* **What to produce**:
Everything in the listing that follows should be reproduced exactly except the pictures.

* **Task input**:
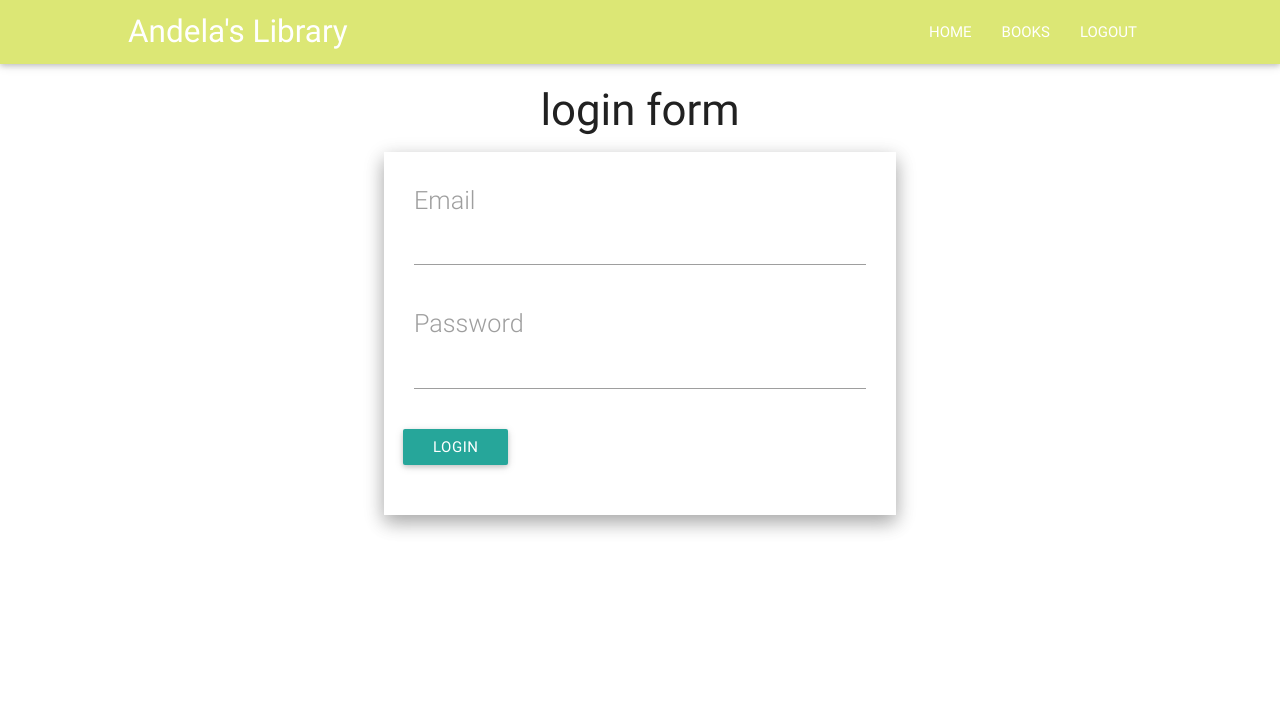
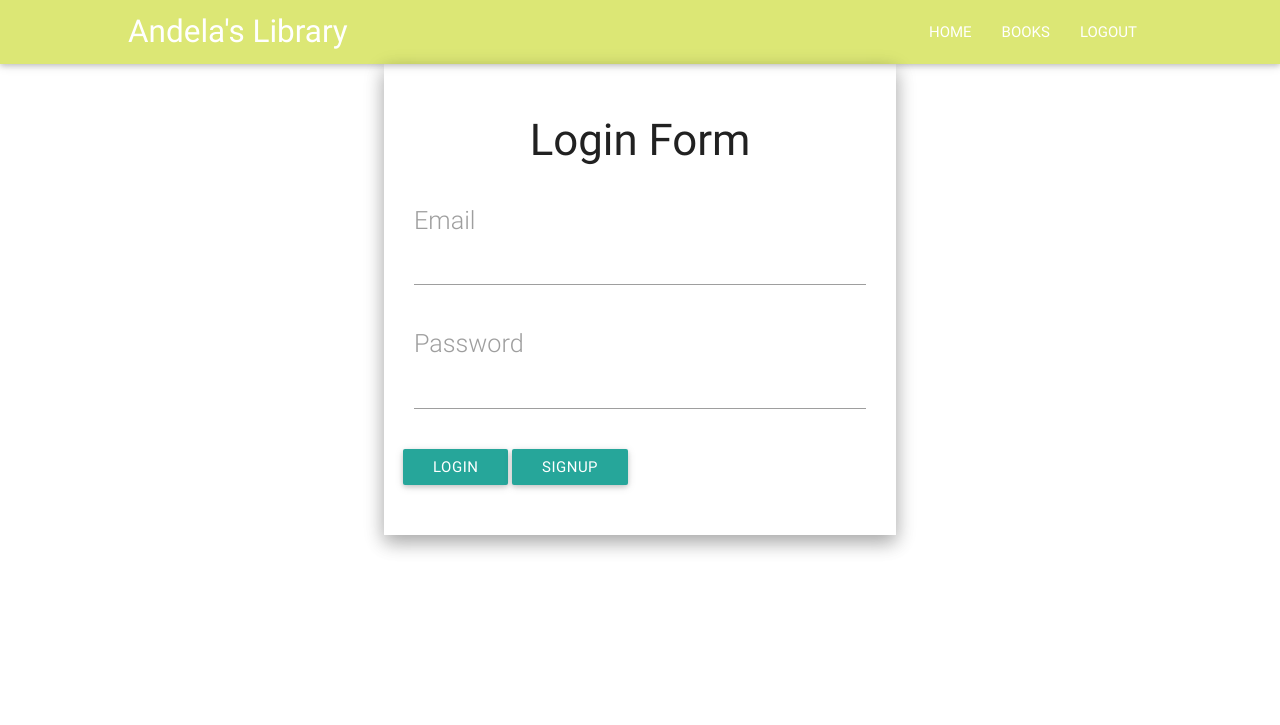
Before and after one commit to vonvick/library-application, a Flask app: template app/templates/login.html in a window 1280 px wide. Shown: the top 725 px of the page. Run offline with Flask 2, Linux system fonts and the light colour scheme; the template is opened without the code that fills it: values that come from a table or form of the project are taken from there, others are empty; parts of the project's set-up code (start-up, migrations or seed data) failed here and were passed over; some libraries are stand-ins or nearby versions.

Commit message:
add the signup button to the login page

```diff
--- a/app/templates/login.html
+++ b/app/templates/login.html
@@ -1,7 +1,9 @@
 {% extends "base.html" %} {% block content %}
 <div class="container">
-    <h3 class="center-align"> login form </h3>
     <div class="login-form z-depth-2">
+        <div class="row">
+            <h3 class="center-align">Login Form</h3>
+        </div>
         <form action="{{ url_for('login') }}" method="post">
             <div class="row">
                 <div class="col s12 flow-text">
@@ -16,7 +18,10 @@
                 </div>
             </div>
             <div class="row">
-                <button class="waves-effect waves-light btn">login</button>
+                <div class="login-buttons">
+                    <button class="waves-effect waves-light btn" id="login">login</button>
+                    <a type="button" class="waves-effect waves-light btn" href="{{ url_for(signup)}}" id="signup">Signup</a>
+                </div>
             </div>
             {{ form.csrf_token }}
         </form>
```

* **Written solution**:
Before and after one commit to vonvick/library-application, a Flask app: template app/templates/login.html in a window 1280 px wide. Shown: the top 725 px of the page. Run offline with Flask 2, Linux system fonts and the light colour scheme; the template is opened without the code that fills it: values that come from a table or form of the project are taken from there, others are empty; parts of the project's set-up code (start-up, migrations or seed data) failed here and were passed over; some libraries are stand-ins or nearby versions.

Commit message:
add the signup button to the login page

```diff
--- a/app/templates/login.html
+++ b/app/templates/login.html
@@ -1,7 +1,9 @@
 {% extends "base.html" %} {% block content %}
 <div class="container">
-    <h3 class="center-align"> login form </h3>
     <div class="login-form z-depth-2">
+        <div class="row">
+            <h3 class="center-align">Login Form</h3>
+        </div>
         <form action="{{ url_for('login') }}" method="post">
             <div class="row">
                 <div class="col s12 flow-text">
@@ -16,7 +18,10 @@
                 </div>
             </div>
             <div class="row">
-                <button class="waves-effect waves-light btn">login</button>
+                <div class="login-buttons">
+                    <button class="waves-effect waves-light btn" id="login">login</button>
+                    <a type="button" class="waves-effect waves-light btn" href="{{ url_for(signup)}}" id="signup">Signup</a>
+                </div>
             </div>
             {{ form.csrf_token }}
         </form>
```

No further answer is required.